I was surprised there were so few people at the Apple Store on Wednesday, October 28, to see Eoin Colfer, author of the much-anticipated sixth Hitchhiker’s novel, And Another Thing…. There were fewer than a dozen people seated in the theater portion of Apple’s flagship San Francisco location at One Stockton Street. Granted, it was 1 in the afternoon and most people would be at work, but surely there are plenty of Hitchhiker’s fans who work in downtown San Francisco and could’ve strolled over on their lunch hour.
The lackluster showing seemed to confirm my suspicions that U.S. marketing for and overall public awareness of the book has trailed behind awareness in the U.K.. Or perhaps it was just that it was such a strange venue for an author talk and book signing? It’s hard to say, since And Another Thing… has surfaced on the New York Times bestseller list at number 20,, which isn’t bad, although it currently isn’t even in the top 100 on Amazon.com (although it’s number 48 on Amazon.co.uk).
Colfer was funny and engaging throughout his talk, self-effacing about the turnout (a few more people trickled in throughout the hour), and went quickly to questions from the audience.

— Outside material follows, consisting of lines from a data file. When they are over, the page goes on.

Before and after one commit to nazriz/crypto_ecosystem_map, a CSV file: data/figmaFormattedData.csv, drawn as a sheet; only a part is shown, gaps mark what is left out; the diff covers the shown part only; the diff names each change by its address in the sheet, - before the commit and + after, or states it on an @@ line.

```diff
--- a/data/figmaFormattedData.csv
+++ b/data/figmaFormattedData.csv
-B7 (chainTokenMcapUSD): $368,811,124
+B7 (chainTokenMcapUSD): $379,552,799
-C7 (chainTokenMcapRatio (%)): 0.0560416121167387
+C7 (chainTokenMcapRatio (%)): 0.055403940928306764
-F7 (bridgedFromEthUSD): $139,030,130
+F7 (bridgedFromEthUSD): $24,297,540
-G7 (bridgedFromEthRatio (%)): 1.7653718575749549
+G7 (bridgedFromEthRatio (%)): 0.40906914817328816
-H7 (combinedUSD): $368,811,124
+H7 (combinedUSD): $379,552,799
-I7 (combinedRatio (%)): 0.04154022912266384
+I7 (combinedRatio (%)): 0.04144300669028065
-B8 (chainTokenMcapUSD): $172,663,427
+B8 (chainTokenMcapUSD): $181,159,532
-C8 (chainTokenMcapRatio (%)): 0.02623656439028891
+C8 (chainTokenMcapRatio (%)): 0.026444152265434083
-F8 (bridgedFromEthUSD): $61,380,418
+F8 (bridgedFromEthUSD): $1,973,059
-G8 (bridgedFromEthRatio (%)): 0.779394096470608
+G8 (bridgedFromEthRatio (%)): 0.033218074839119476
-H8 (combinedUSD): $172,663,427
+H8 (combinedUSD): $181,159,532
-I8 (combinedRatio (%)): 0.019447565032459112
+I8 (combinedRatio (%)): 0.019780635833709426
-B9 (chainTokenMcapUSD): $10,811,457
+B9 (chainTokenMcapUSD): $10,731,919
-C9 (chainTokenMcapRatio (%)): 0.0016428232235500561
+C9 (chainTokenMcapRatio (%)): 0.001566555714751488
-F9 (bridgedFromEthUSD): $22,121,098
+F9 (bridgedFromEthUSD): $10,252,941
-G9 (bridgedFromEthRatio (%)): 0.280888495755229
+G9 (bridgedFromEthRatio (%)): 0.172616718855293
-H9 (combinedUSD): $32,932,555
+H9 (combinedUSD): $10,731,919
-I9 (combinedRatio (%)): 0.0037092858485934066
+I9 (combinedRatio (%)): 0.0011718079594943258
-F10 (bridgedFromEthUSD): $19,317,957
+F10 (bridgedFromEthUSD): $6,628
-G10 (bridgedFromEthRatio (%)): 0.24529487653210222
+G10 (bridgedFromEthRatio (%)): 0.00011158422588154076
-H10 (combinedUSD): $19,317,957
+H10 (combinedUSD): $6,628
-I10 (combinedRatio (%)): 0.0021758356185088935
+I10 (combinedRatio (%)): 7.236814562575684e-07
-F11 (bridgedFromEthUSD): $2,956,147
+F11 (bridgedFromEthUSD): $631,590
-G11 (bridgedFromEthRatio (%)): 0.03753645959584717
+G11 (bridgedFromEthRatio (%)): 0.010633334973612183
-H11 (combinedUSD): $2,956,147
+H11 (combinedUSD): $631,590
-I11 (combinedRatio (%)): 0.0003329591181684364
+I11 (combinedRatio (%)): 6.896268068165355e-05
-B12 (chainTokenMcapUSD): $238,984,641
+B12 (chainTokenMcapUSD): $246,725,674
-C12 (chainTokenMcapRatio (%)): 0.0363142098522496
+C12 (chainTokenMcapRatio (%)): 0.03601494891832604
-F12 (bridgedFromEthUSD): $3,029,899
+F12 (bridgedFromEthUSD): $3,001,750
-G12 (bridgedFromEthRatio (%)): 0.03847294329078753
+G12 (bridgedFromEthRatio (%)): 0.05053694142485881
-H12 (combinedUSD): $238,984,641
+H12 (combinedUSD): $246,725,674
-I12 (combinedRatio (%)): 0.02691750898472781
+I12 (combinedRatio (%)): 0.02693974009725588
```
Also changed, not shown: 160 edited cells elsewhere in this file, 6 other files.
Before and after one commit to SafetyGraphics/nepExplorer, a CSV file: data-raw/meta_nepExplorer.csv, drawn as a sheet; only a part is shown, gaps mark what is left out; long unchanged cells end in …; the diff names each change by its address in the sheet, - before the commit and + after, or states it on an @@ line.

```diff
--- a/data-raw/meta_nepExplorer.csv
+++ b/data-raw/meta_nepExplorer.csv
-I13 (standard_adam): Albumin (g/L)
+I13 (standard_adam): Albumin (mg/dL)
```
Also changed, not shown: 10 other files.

Since the audience was so small, everyone who wanted to ask something had a chance. In fact, plenty of chance. I ended up asking several questions since most of the other people had run out of questions.
My questions were more or less as follows, but I won’t try to report his answers verbatim, since he went on quite a while for each one, often rambling into some funny aside or three. You’ll have to wait until Apple posts the podcast of the event on the iTunes Music Store (likely in a month), upon which maybe I’ll transcribe his actual answers here.
How many times so far in the U.S. have you had to explain to people how to pronounce your name? It’s pronounced just like “Owen,” and he said it’s just the old Irish spelling. I asked him this in part because I pronounced it “Ewan” for a couple months before I went to his website, where it helpfully says “It’s pronounced Owen!” right in the header : )
Tell us about Hitchcon. I asked this mostly so he’d tell everyone else about it, and to give him something to talk about. I’d already read a lot about it in the Guardian’s coverage. Hitchcon was earlier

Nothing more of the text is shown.